In the entries below, find each line with the word "images" and pull it out.
BEGIN
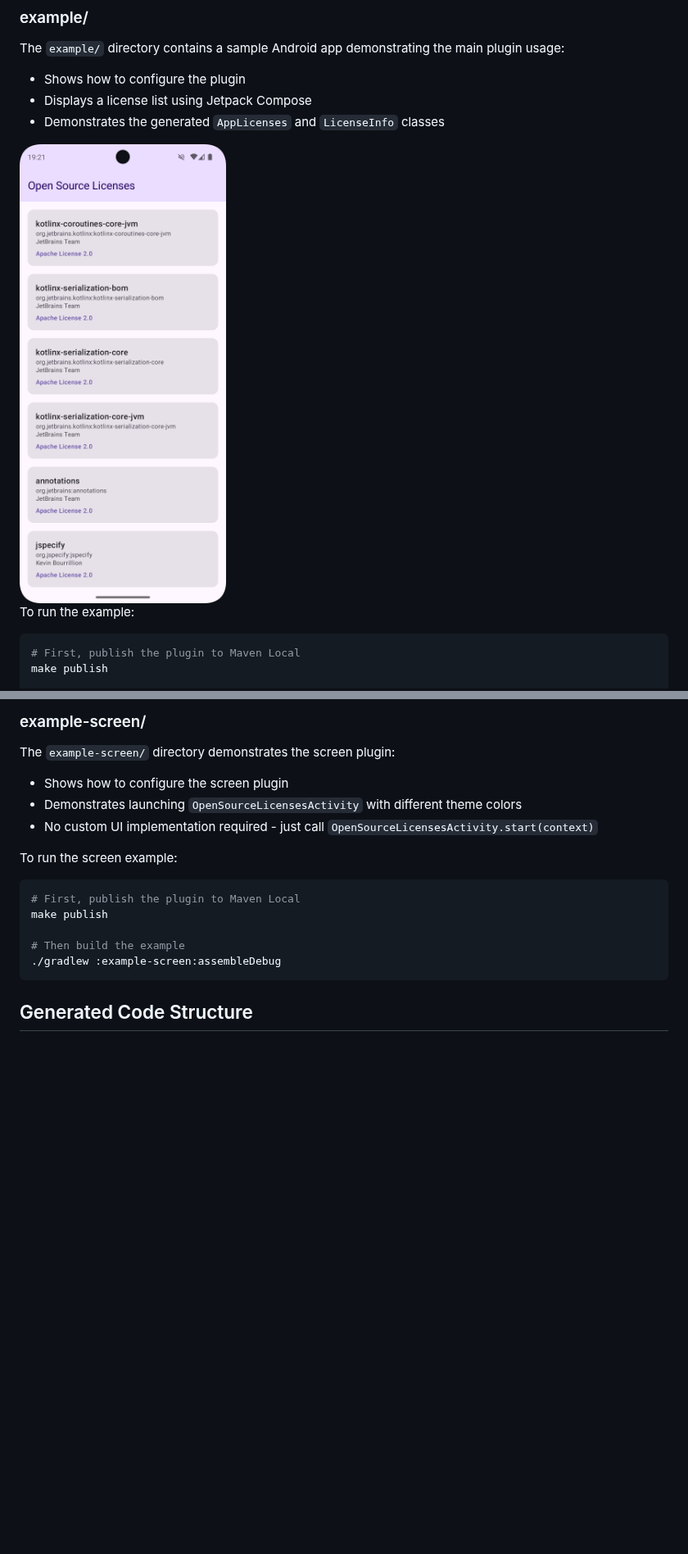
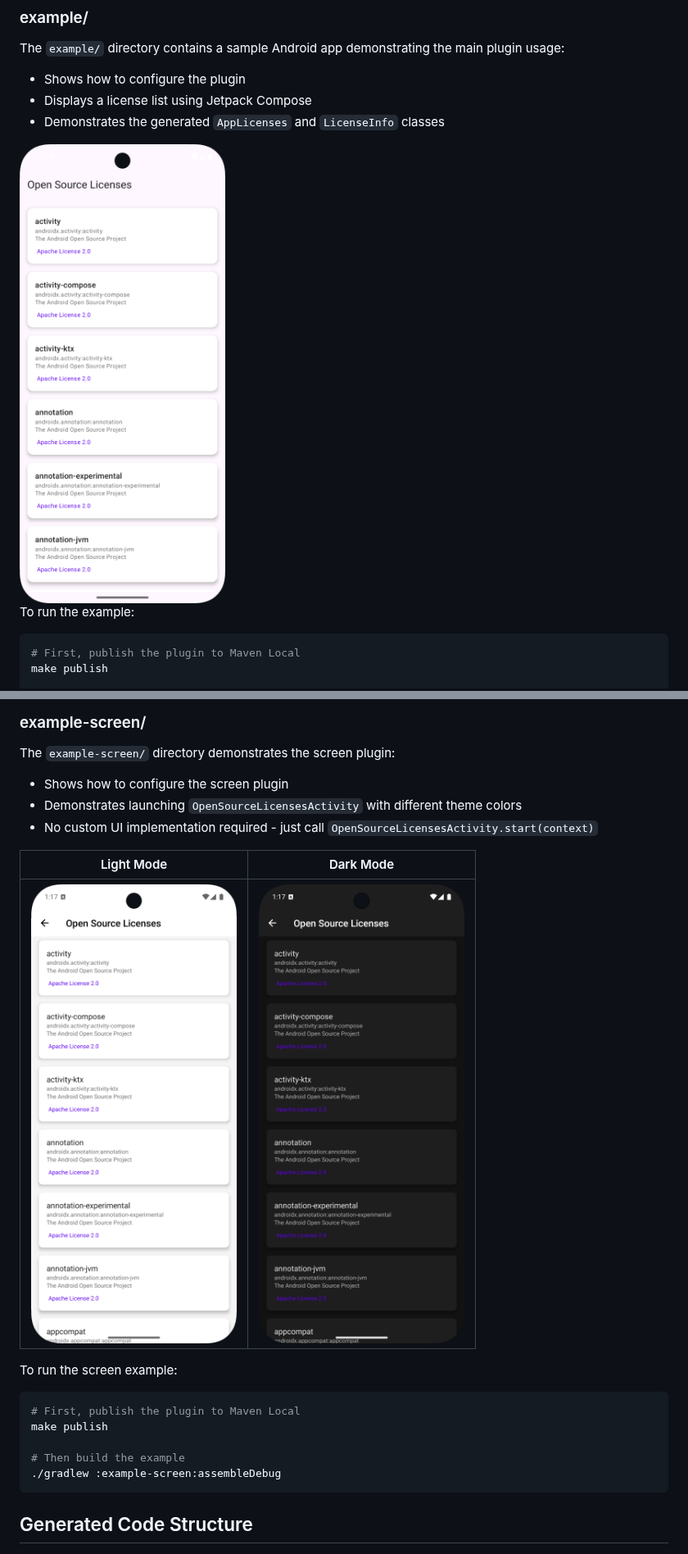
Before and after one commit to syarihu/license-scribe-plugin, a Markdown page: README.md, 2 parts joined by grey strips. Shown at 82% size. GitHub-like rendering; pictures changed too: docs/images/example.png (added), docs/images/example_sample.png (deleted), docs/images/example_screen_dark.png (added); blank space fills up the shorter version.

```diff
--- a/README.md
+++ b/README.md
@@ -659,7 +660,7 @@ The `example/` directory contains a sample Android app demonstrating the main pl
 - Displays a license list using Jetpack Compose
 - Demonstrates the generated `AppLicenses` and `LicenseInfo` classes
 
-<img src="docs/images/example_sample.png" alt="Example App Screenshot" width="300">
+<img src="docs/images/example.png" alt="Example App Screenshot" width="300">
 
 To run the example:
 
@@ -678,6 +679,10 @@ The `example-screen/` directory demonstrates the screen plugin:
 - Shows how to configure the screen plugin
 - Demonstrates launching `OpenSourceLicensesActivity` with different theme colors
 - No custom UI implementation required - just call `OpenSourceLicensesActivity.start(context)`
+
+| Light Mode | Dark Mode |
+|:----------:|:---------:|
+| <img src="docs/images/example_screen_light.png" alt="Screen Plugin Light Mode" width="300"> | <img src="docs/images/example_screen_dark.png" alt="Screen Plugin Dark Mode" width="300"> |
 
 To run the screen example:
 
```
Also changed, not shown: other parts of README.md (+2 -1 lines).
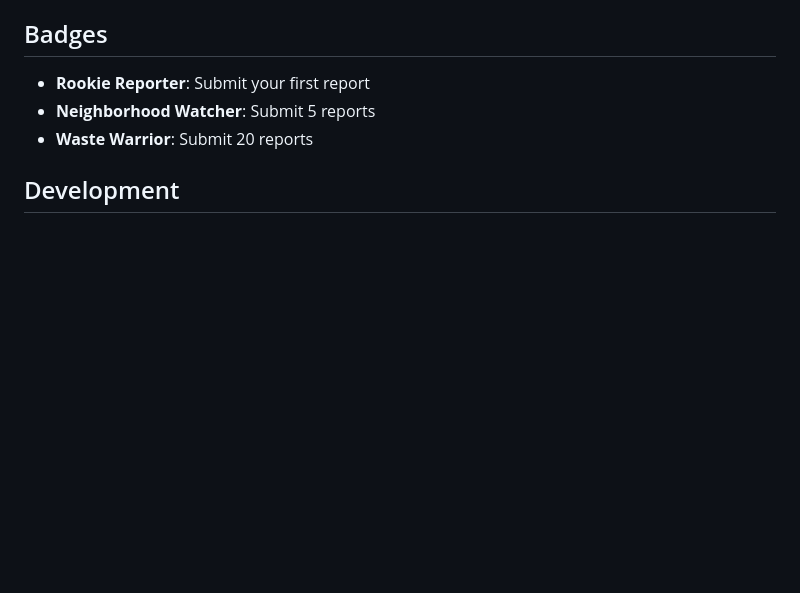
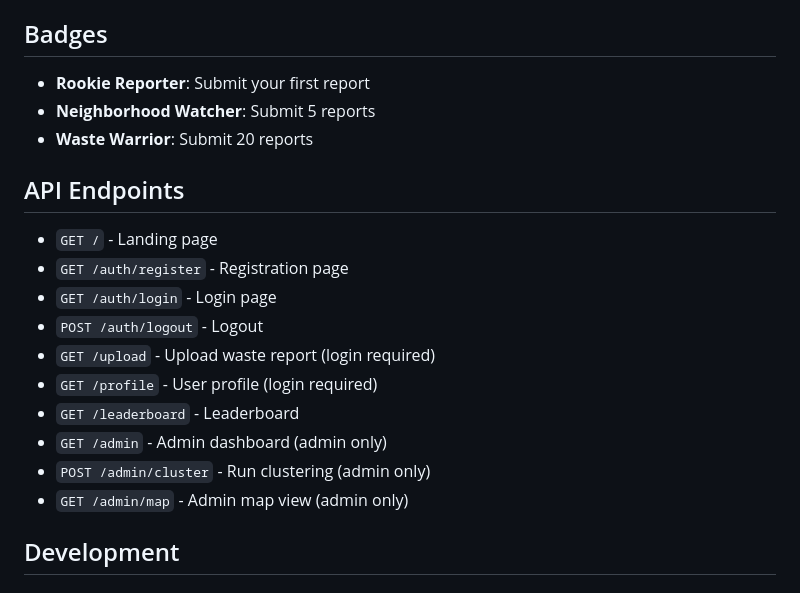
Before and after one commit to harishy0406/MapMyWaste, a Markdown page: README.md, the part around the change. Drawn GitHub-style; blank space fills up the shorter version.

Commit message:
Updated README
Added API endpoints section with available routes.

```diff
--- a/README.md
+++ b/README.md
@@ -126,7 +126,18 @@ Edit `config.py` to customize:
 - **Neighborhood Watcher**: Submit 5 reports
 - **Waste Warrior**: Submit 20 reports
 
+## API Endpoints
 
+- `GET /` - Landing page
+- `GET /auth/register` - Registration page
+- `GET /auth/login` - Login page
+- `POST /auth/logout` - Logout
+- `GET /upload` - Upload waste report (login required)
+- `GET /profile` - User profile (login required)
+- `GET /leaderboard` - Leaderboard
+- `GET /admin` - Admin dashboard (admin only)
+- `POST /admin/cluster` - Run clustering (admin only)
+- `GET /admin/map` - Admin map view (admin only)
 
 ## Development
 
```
END
:: SOLVED PROBLEM ::
Before and after one commit to syarihu/license-scribe-plugin, a Markdown page: README.md, 2 parts joined by grey strips. Shown at 82% size. GitHub-like rendering; pictures changed too: docs/images/example.png (added), docs/images/example_sample.png (deleted), docs/images/example_screen_dark.png (added); blank space fills up the shorter version.
-<img src="docs/images/example_sample.png" alt="Example App Screenshot" width="300">
+<img src="docs/images/example.png" alt="Example App Screenshot" width="300">
+| <img src="docs/images/example_screen_light.png" alt="Screen Plugin Light Mode" width="300"> | <img src="docs/images/example_screen_dark.png" alt="Screen Plugin Dark Mode" width="300"> |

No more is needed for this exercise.